_SOURCE RECORDS_.
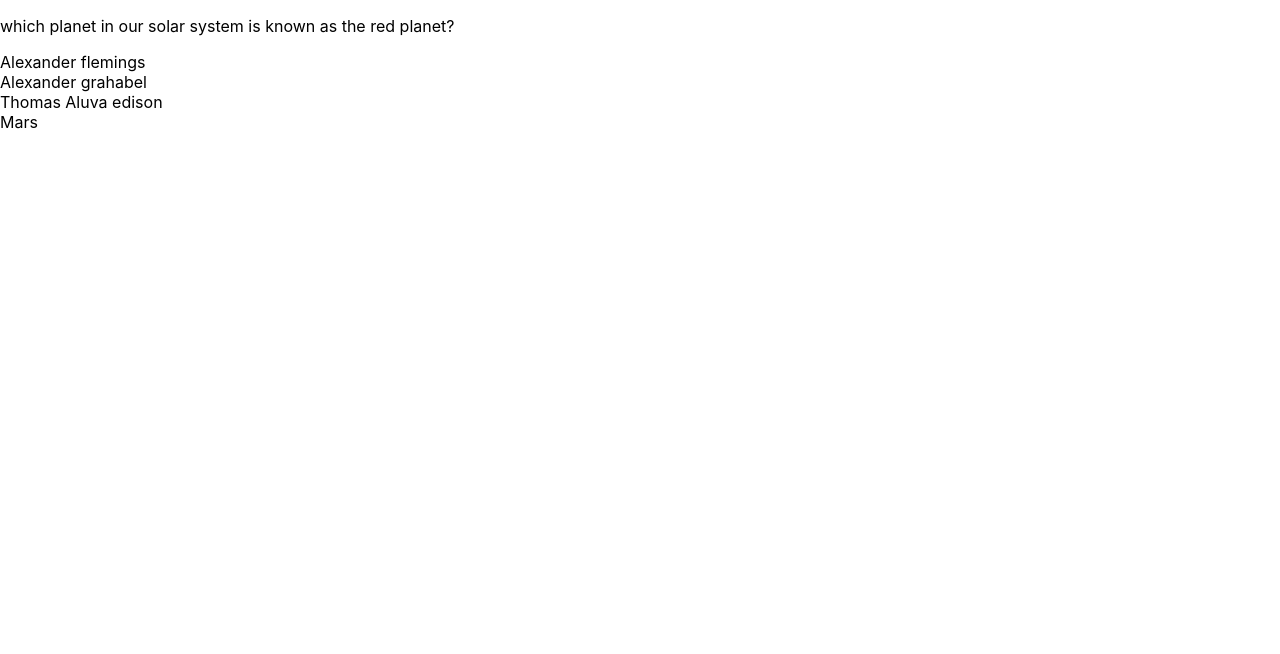
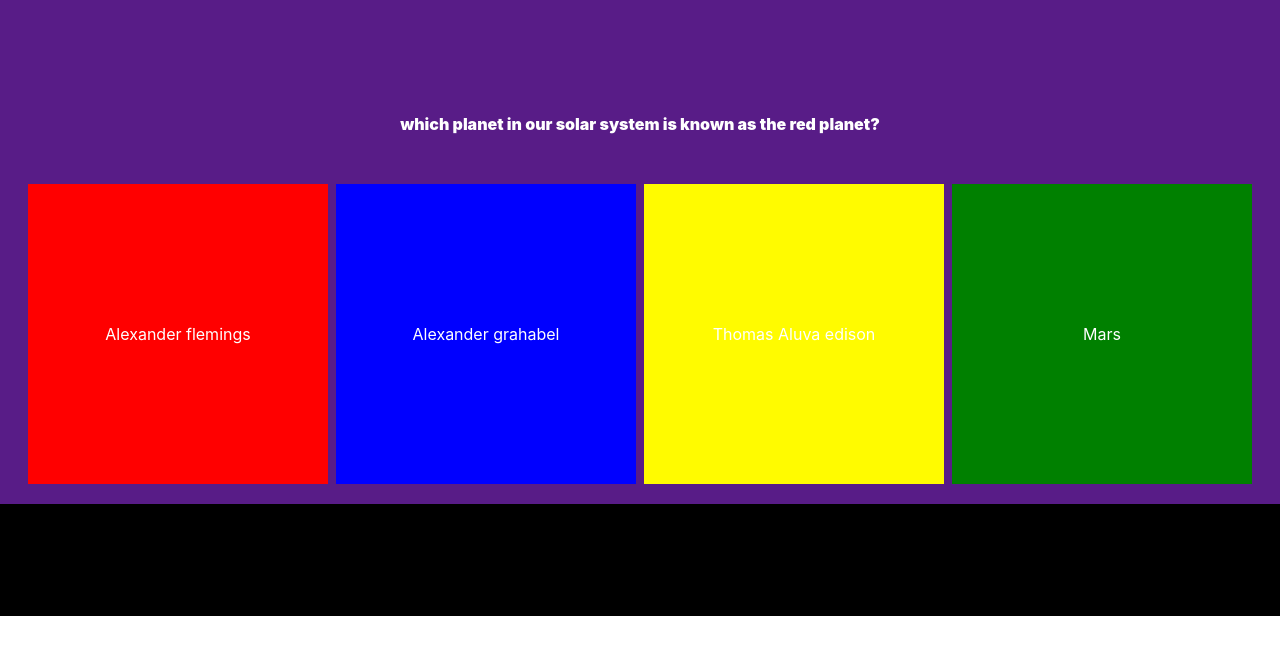
Before and after one commit to MuhammedAseem-s/centric-new, a React (Create React App) app: page / in a window 1280 px wide. Shown: the top 654 px of the page. Built offline with nearby package versions, Linux system fonts and the light colour scheme.

Commit message:
completed

```diff
--- a/package.json
+++ b/package.json
@@ -34,5 +34,8 @@
       "last 1 firefox version",
       "last 1 safari version"
     ]
+  },
+  "devDependencies": {
+    "tailwindcss": "^3.3.3"
   }
 }
--- a/src/App.css
+++ /dev/null
@@ -1,38 +0,0 @@
-.App {
-  text-align: center;
-}
-
-.App-logo {
-  height: 40vmin;
-  pointer-events: none;
-}
-
-@media (prefers-reduced-motion: no-preference) {
-  .App-logo {
-    animation: App-logo-spin infinite 20s linear;
-  }
-}
-
-.App-header {
-  background-color: #282c34;
-  min-height: 100vh;
-  display: flex;
-  flex-direction: column;
-  align-items: center;
-  justify-content: center;
-  font-size: calc(10px + 2vmin);
-  color: white;
-}
-
-.App-link {
-  color: #61dafb;
-}
-
-@keyframes App-logo-spin {
-  from {
-    transform: rotate(0deg);
-  }
-  to {
-    transform: rotate(360deg);
-  }
-}
--- a/src/App.js
+++ b/src/App.js
@@ -1,10 +1,10 @@
 
-import QuestionMain from "./components/QuestionsMain";
+import QuestionsMain from "./components/QuestionsMain";
 
 function App() {
   return (
     <div className="App">
-      <QuestionMain/>
+      <QuestionsMain/>
     </div>
   );
 }
--- a/src/components/QuestionsMain.js
+++ b/src/components/QuestionsMain.js
@@ -1,17 +1,17 @@
 import React, { useEffect, useState } from 'react'
 import data from './data'
+import './question.css'
 
-const QuestionMain = () => {
+const QuestionsMain = () => {
     console.log("Data", data)
     const [qno, setqno] = useState(0)
     const [qn, setQn] = useState('')
     const [options, setOptions] = useState([])
     const [visibility, setVisiblility] = useState(null)
     const [isCorrect, setIscorrect] = useState({
+        // modalOpen: false,
         Status: ''
     })
-
-    console.log("render check")
 
     function fetchQns(nos) {
 
@@ -19,6 +19,10 @@ const QuestionMain = () => {
         setOptions(data[qno].options) // state func to set options to questions
     }
     let finalData = []
+
+    //To fetch Question
+    // state variable and state function to take questkion number
+    //qno increments while setting nexgt question  by 1
 
     useEffect(() => {
         if (qno < data.length) {
@@ -87,7 +91,7 @@ const QuestionMain = () => {
             <div className='bg-purple-900'>
                 <div className='flex flex-wrap flex-col items-center'>
                     <p className='text-white font-black  pt-[7rem] p-4'>{qn}</p>
-                    <div>
+                    <div className={isCorrect?.Status === 'CORRECT' ? 'flex flex-wrap justify-center items-center gap-2 mt-[2rem] option-success'  : isCorrect?.Status === 'WRONG' ? 'flex items-center justify-center flex-wrap gap-2 mt-[2rem] option-failed' : 'flex items-center justify-center flex-wrap gap-2 mt-[2rem] option-parent'}>
                         {
                             options.length > 0 && options.map((optItem) => {
                                  console.log("Optitme",optItem)
@@ -101,7 +105,7 @@ const QuestionMain = () => {
                     </div>
                 </div>
                 {
-                    <div>
+                    <div style={isCorrect?.Status === 'CORRECT' ? { backgroundColor: 'green' } : isCorrect?.Status === 'WRONG' ? { backgroundColor: 'red' } : { backgroundColor: 'black' }} className='text-white h-[14vh] mt-5 flex justify-center items-center'>
                         {isCorrect?.Status}
                     </div>
                 }
@@ -110,4 +114,4 @@ const QuestionMain = () => {
     )
 }
 
-export default QuestionMain
+export default QuestionsMain
--- /dev/null
+++ b/src/components/question.css
@@ -0,0 +1,43 @@
+.option-parent :nth-child(1){
+    background-color: red;
+}
+
+.option-parent :nth-child(2){
+    background-color: blue;
+}
+
+.option-parent :nth-child(3){
+    background-color: rgb(255, 251, 0);
+}
+
+.option-parent :nth-child(4){
+    background-color: green;
+}
+
+.card-item  :nth-child(1){
+    background-color: transparent ;
+}
+.success_item :nth-child(1){
+    background-color: transparent ;
+
+}
+.option-success  div {
+    background-color: green;
+}
+
+.option-failed div {
+    background-color: red;
+
+}
+
+
+#bar {
+    background-color: #4267b2;
+    width: 10px;
+    height: 40px;
+    position: absolute;
+  }
+
+  #loading {
+    font-size: 1.4rem;
+  }
--- a/src/index.css
+++ b/src/index.css
@@ -11,3 +11,6 @@ code {
   font-family: source-code-pro, Menlo, Monaco, Consolas, 'Courier New',
     monospace;
 }
+@tailwind base;
+@tailwind components;
+@tailwind utilities;
--- a/src/index.js
+++ b/src/index.js
@@ -1,9 +1,8 @@
 import React from 'react';
 import ReactDOM from 'react-dom/client';
-import './index.css';
 import App from './App';
 import reportWebVitals from './reportWebVitals';
-
+import"./index.css"
 const root = ReactDOM.createRoot(document.getElementById('root'));
 root.render(
   <React.StrictMode>
--- /dev/null
+++ b/tailwind.config.js
@@ -0,0 +1,10 @@
+/** @type {import('tailwindcss').Config} */
+module.exports = {
+  content: [
+    "./src/**/*.{js,jsx,ts,tsx}",
+  ],
+  theme: {
+    extend: {},
+  },
+  plugins: [],
+}
```
Also changed, not shown: 1 other file (tests, documents, lock files or other folders).
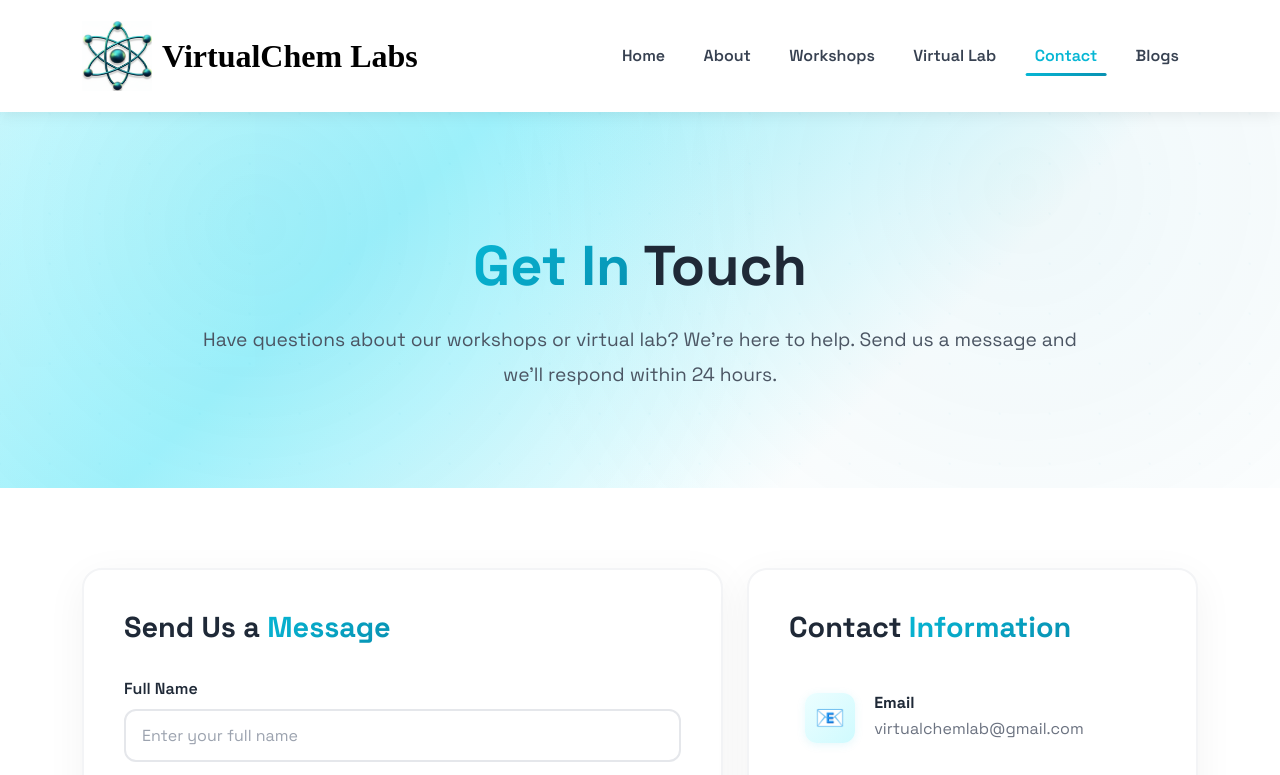
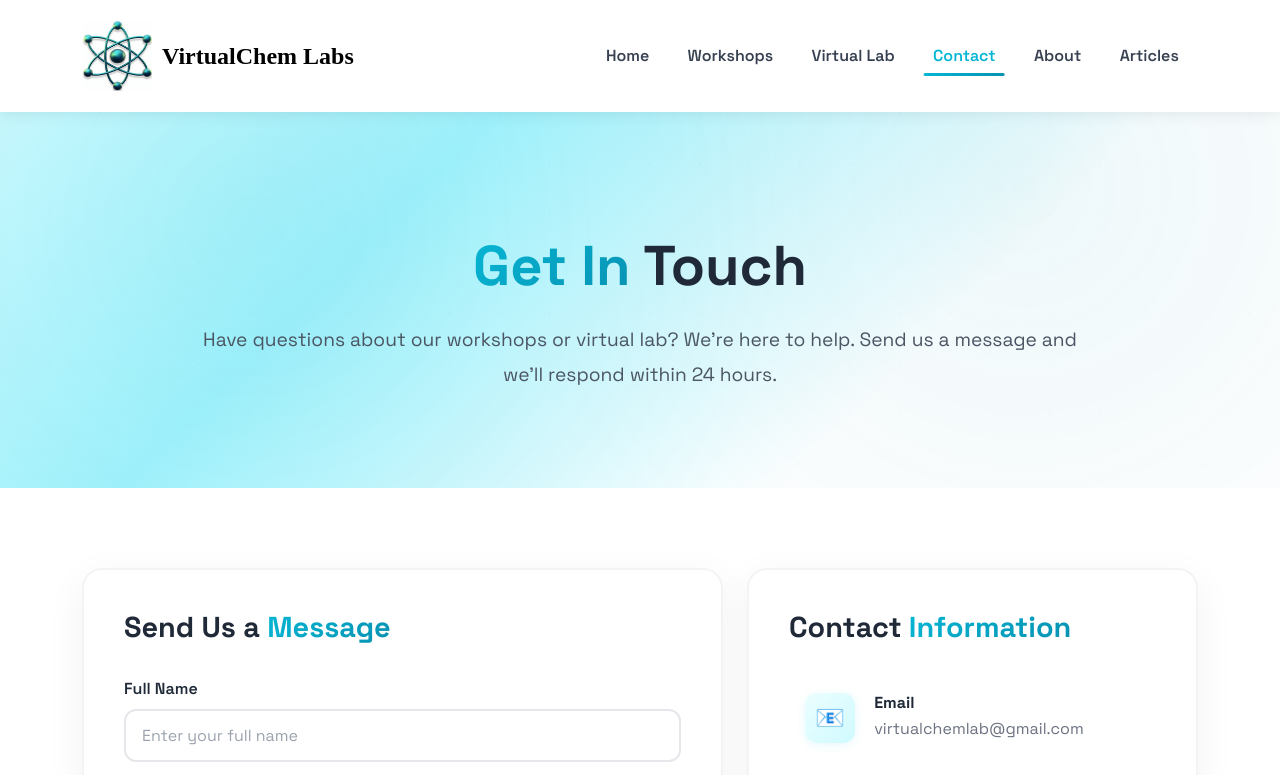
Before and after one commit to Ankush56432/virtual-chem-lab, a website: page contact.html in a window 1280 px wide. Shown: the top 775 px of the page. Drawn offline with nearby package versions, Linux system fonts and the light colour scheme.

Commit message:
Updated frontend design or code

```diff
--- a/contact.html
+++ b/contact.html
@@ -38,7 +38,7 @@
     }
 
     .navbar-brand {
-      font-size: 2rem;
+      font-size: 1.5rem;
       font-family: Bold;
       background: linear-gradient(135deg, Black, Black);
       background-clip: text;
@@ -590,11 +590,12 @@
       <div class="collapse navbar-collapse" id="navLinks">
         <ul class="navbar-nav ms-auto">
           <li class="nav-item"><a class="nav-link" href="index.html">Home</a></li>
-          <li class="nav-item"><a class="nav-link" href="about.html">About</a></li>
+
           <li class="nav-item"><a class="nav-link" href="workshops.html">Workshops</a></li>
           <li class="nav-item"><a class="nav-link" href="virtual-lab.html">Virtual Lab</a></li>
           <li class="nav-item"><a class="nav-link active" href="#">Contact</a></li>
-          <li class="nav-item"><a class="nav-link" href="blogs.html">Blogs</a></li>
+          <li class="nav-item"><a class="nav-link" href="about.html">About</a></li>
+          <li class="nav-item"><a class="nav-link" href="Articles.html">Articles</a></li>
         </ul>
       </div>
     </div>
```
Also changed, not shown: about.html (+4 -3 lines), index.html (+3 -2 lines), virtual-lab.html (+4 -2 lines), workshop-registration.html (+1 -0 lines), workshops.html (+4 -3 lines).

_EXERCISE OBJECTIVE_. Across the whole listing above, repeat each line exactly and leave out the images.

_ANSWER SPACE_.
Before and after one commit to MuhammedAseem-s/centric-new, a React (Create React App) app: page / in a window 1280 px wide. Shown: the top 654 px of the page. Built offline with nearby package versions, Linux system fonts and the light colour scheme.

Commit message:
completed

```diff
--- a/package.json
+++ b/package.json
@@ -34,5 +34,8 @@
       "last 1 firefox version",
       "last 1 safari version"
     ]
+  },
+  "devDependencies": {
+    "tailwindcss": "^3.3.3"
   }
 }
--- a/src/App.css
+++ /dev/null
@@ -1,38 +0,0 @@
-.App {
-  text-align: center;
-}
-
-.App-logo {
-  height: 40vmin;
-  pointer-events: none;
-}
-
-@media (prefers-reduced-motion: no-preference) {
-  .App-logo {
-    animation: App-logo-spin infinite 20s linear;
-  }
-}
-
-.App-header {
-  background-color: #282c34;
-  min-height: 100vh;
-  display: flex;
-  flex-direction: column;
-  align-items: center;
-  justify-content: center;
-  font-size: calc(10px + 2vmin);
-  color: white;
-}
-
-.App-link {
-  color: #61dafb;
-}
-
-@keyframes App-logo-spin {
-  from {
-    transform: rotate(0deg);
-  }
-  to {
-    transform: rotate(360deg);
-  }
-}
--- a/src/App.js
+++ b/src/App.js
@@ -1,10 +1,10 @@
 
-import QuestionMain from "./components/QuestionsMain";
+import QuestionsMain from "./components/QuestionsMain";
 
 function App() {
   return (
     <div className="App">
-      <QuestionMain/>
+      <QuestionsMain/>
     </div>
   );
 }
--- a/src/components/QuestionsMain.js
+++ b/src/components/QuestionsMain.js
@@ -1,17 +1,17 @@
 import React, { useEffect, useState } from 'react'
 import data from './data'
+import './question.css'
 
-const QuestionMain = () => {
+const QuestionsMain = () => {
     console.log("Data", data)
     const [qno, setqno] = useState(0)
     const [qn, setQn] = useState('')
     const [options, setOptions] = useState([])
     const [visibility, setVisiblility] = useState(null)
     const [isCorrect, setIscorrect] = useState({
+        // modalOpen: false,
         Status: ''
     })
-
-    console.log("render check")
 
     function fetchQns(nos) {
 
@@ -19,6 +19,10 @@ const QuestionMain = () => {
         setOptions(data[qno].options) // state func to set options to questions
     }
     let finalData = []
+
+    //To fetch Question
+    // state variable and state function to take questkion number
+    //qno increments while setting nexgt question  by 1
 
     useEffect(() => {
         if (qno < data.length) {
@@ -87,7 +91,7 @@ const QuestionMain = () => {
             <div className='bg-purple-900'>
                 <div className='flex flex-wrap flex-col items-center'>
                     <p className='text-white font-black  pt-[7rem] p-4'>{qn}</p>
-                    <div>
+                    <div className={isCorrect?.Status === 'CORRECT' ? 'flex flex-wrap justify-center items-center gap-2 mt-[2rem] option-success'  : isCorrect?.Status === 'WRONG' ? 'flex items-center justify-center flex-wrap gap-2 mt-[2rem] option-failed' : 'flex items-center justify-center flex-wrap gap-2 mt-[2rem] option-parent'}>
                         {
                             options.length > 0 && options.map((optItem) => {
                                  console.log("Optitme",optItem)
@@ -101,7 +105,7 @@ const QuestionMain = () => {
                     </div>
                 </div>
                 {
-                    <div>
+                    <div style={isCorrect?.Status === 'CORRECT' ? { backgroundColor: 'green' } : isCorrect?.Status === 'WRONG' ? { backgroundColor: 'red' } : { backgroundColor: 'black' }} className='text-white h-[14vh] mt-5 flex justify-center items-center'>
                         {isCorrect?.Status}
                     </div>
                 }
@@ -110,4 +114,4 @@ const QuestionMain = () => {
     )
 }
 
-export default QuestionMain
+export default QuestionsMain
--- /dev/null
+++ b/src/components/question.css
@@ -0,0 +1,43 @@
+.option-parent :nth-child(1){
+    background-color: red;
+}
+
+.option-parent :nth-child(2){
+    background-color: blue;
+}
+
+.option-parent :nth-child(3){
+    background-color: rgb(255, 251, 0);
+}
+
+.option-parent :nth-child(4){
+    background-color: green;
+}
+
+.card-item  :nth-child(1){
+    background-color: transparent ;
+}
+.success_item :nth-child(1){
+    background-color: transparent ;
+
+}
+.option-success  div {
+    background-color: green;
+}
+
+.option-failed div {
+    background-color: red;
+
+}
+
+
+#bar {
+    background-color: #4267b2;
+    width: 10px;
+    height: 40px;
+    position: absolute;
+  }
+
+  #loading {
+    font-size: 1.4rem;
+  }
--- a/src/index.css
+++ b/src/index.css
@@ -11,3 +11,6 @@ code {
   font-family: source-code-pro, Menlo, Monaco, Consolas, 'Courier New',
     monospace;
 }
+@tailwind base;
+@tailwind components;
+@tailwind utilities;
--- a/src/index.js
+++ b/src/index.js
@@ -1,9 +1,8 @@
 import React from 'react';
 import ReactDOM from 'react-dom/client';
-import './index.css';
 import App from './App';
 import reportWebVitals from './reportWebVitals';
-
+import"./index.css"
 const root = ReactDOM.createRoot(document.getElementById('root'));
 root.render(
   <React.StrictMode>
--- /dev/null
+++ b/tailwind.config.js
@@ -0,0 +1,10 @@
+/** @type {import('tailwindcss').Config} */
+module.exports = {
+  content: [
+    "./src/**/*.{js,jsx,ts,tsx}",
+  ],
+  theme: {
+    extend: {},
+  },
+  plugins: [],
+}
```
Also changed, not shown: 1 other file (tests, documents, lock files or other folders).
Before and after one commit to Ankush56432/virtual-chem-lab, a website: page contact.html in a window 1280 px wide. Shown: the top 775 px of the page. Drawn offline with nearby package versions, Linux system fonts and the light colour scheme.

Commit message:
Updated frontend design or code

```diff
--- a/contact.html
+++ b/contact.html
@@ -38,7 +38,7 @@
     }
 
     .navbar-brand {
-      font-size: 2rem;
+      font-size: 1.5rem;
       font-family: Bold;
       background: linear-gradient(135deg, Black, Black);
       background-clip: text;
@@ -590,11 +590,12 @@
       <div class="collapse navbar-collapse" id="navLinks">
         <ul class="navbar-nav ms-auto">
           <li class="nav-item"><a class="nav-link" href="index.html">Home</a></li>
-          <li class="nav-item"><a class="nav-link" href="about.html">About</a></li>
+
           <li class="nav-item"><a class="nav-link" href="workshops.html">Workshops</a></li>
           <li class="nav-item"><a class="nav-link" href="virtual-lab.html">Virtual Lab</a></li>
           <li class="nav-item"><a class="nav-link active" href="#">Contact</a></li>
-          <li class="nav-item"><a class="nav-link" href="blogs.html">Blogs</a></li>
+          <li class="nav-item"><a class="nav-link" href="about.html">About</a></li>
+          <li class="nav-item"><a class="nav-link" href="Articles.html">Articles</a></li>
         </ul>
       </div>
     </div>
```
Also changed, not shown: about.html (+4 -3 lines), index.html (+3 -2 lines), virtual-lab.html (+4 -2 lines), workshop-registration.html (+1 -0 lines), workshops.html (+4 -3 lines).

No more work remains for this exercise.